====== Record excerpts

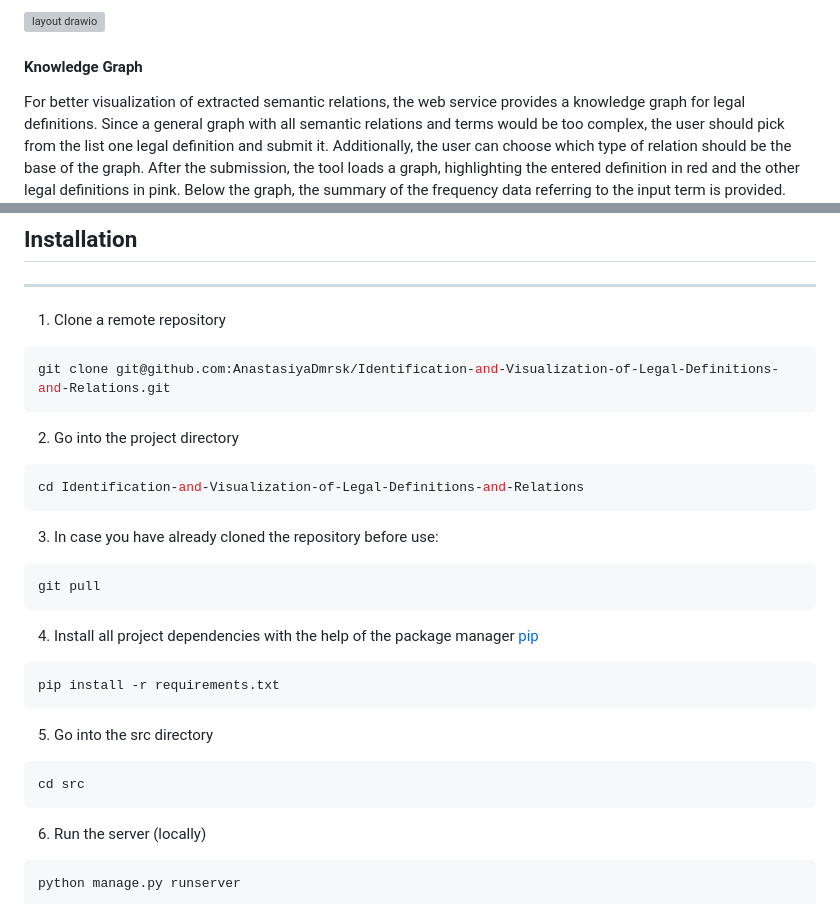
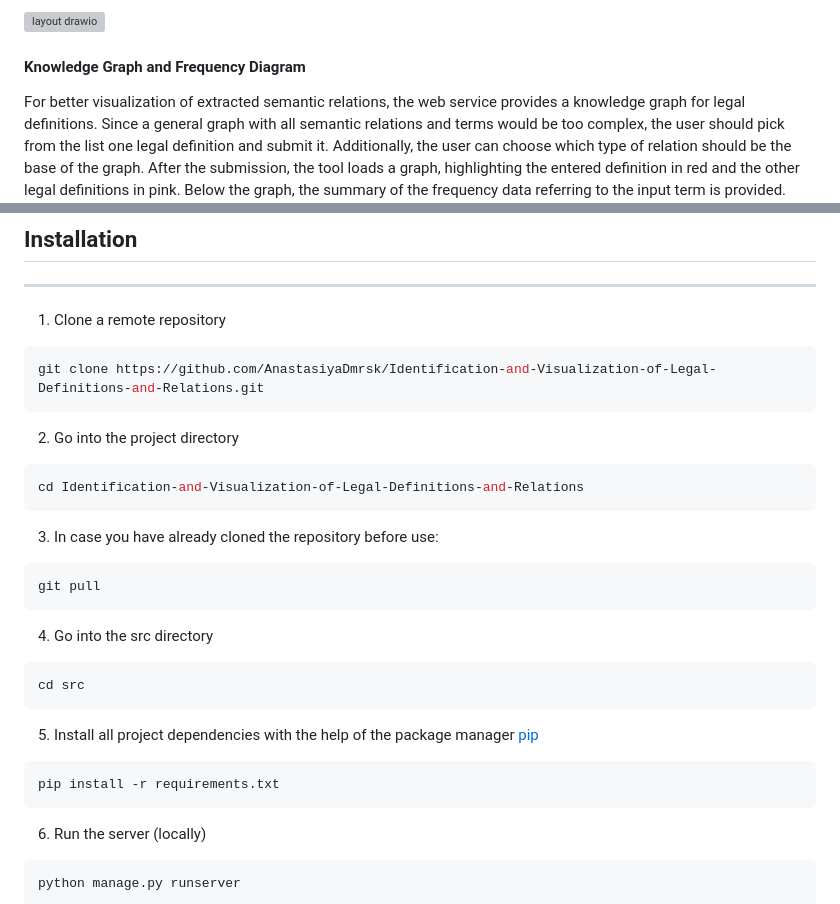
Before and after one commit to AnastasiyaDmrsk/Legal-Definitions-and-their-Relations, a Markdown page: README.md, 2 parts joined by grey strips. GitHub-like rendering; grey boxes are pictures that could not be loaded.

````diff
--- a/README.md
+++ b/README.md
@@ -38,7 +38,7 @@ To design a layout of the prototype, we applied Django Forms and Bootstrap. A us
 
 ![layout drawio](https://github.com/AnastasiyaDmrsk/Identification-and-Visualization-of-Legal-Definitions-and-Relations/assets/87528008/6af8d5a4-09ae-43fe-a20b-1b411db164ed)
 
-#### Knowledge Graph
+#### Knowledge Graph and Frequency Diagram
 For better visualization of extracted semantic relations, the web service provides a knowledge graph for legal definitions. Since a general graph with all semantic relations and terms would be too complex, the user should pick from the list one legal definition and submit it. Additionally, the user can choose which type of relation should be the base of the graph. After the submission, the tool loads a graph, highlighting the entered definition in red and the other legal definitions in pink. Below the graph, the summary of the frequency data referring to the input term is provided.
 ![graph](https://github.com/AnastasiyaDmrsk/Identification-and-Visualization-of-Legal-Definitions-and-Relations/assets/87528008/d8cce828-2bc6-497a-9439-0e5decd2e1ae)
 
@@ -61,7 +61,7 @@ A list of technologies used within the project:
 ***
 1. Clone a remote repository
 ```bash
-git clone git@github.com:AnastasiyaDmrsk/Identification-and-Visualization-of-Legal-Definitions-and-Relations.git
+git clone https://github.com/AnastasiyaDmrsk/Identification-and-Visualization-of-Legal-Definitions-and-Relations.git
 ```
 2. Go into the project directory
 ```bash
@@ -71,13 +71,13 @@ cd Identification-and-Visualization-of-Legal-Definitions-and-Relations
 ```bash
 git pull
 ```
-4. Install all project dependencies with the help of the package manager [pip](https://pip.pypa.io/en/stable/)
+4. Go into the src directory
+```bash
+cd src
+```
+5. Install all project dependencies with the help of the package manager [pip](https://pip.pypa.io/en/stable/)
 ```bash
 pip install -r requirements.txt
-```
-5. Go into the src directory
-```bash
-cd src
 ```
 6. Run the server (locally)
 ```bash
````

============

Leave out the pictures and retype every line above exactly.

▶ _Finished exercise_:
Before and after one commit to AnastasiyaDmrsk/Legal-Definitions-and-their-Relations, a Markdown page: README.md, 2 parts joined by grey strips. GitHub-like rendering; grey boxes are pictures that could not be loaded.

````diff
--- a/README.md
+++ b/README.md
@@ -38,7 +38,7 @@ To design a layout of the prototype, we applied Django Forms and Bootstrap. A us
 
 ![layout drawio](https://github.com/AnastasiyaDmrsk/Identification-and-Visualization-of-Legal-Definitions-and-Relations/assets/87528008/6af8d5a4-09ae-43fe-a20b-1b411db164ed)
 
-#### Knowledge Graph
+#### Knowledge Graph and Frequency Diagram
 For better visualization of extracted semantic relations, the web service provides a knowledge graph for legal definitions. Since a general graph with all semantic relations and terms would be too complex, the user should pick from the list one legal definition and submit it. Additionally, the user can choose which type of relation should be the base of the graph. After the submission, the tool loads a graph, highlighting the entered definition in red and the other legal definitions in pink. Below the graph, the summary of the frequency data referring to the input term is provided.
 ![graph](https://github.com/AnastasiyaDmrsk/Identification-and-Visualization-of-Legal-Definitions-and-Relations/assets/87528008/d8cce828-2bc6-497a-9439-0e5decd2e1ae)
 
@@ -61,7 +61,7 @@ A list of technologies used within the project:
 ***
 1. Clone a remote repository
 ```bash
-git clone git@github.com:AnastasiyaDmrsk/Identification-and-Visualization-of-Legal-Definitions-and-Relations.git
+git clone https://github.com/AnastasiyaDmrsk/Identification-and-Visualization-of-Legal-Definitions-and-Relations.git
 ```
 2. Go into the project directory
 ```bash
@@ -71,13 +71,13 @@ cd Identification-and-Visualization-of-Legal-Definitions-and-Relations
 ```bash
 git pull
 ```
-4. Install all project dependencies with the help of the package manager [pip](https://pip.pypa.io/en/stable/)
+4. Go into the src directory
+```bash
+cd src
+```
+5. Install all project dependencies with the help of the package manager [pip](https://pip.pypa.io/en/stable/)
 ```bash
 pip install -r requirements.txt
-```
-5. Go into the src directory
-```bash
-cd src
 ```
 6. Run the server (locally)
 ```bash
````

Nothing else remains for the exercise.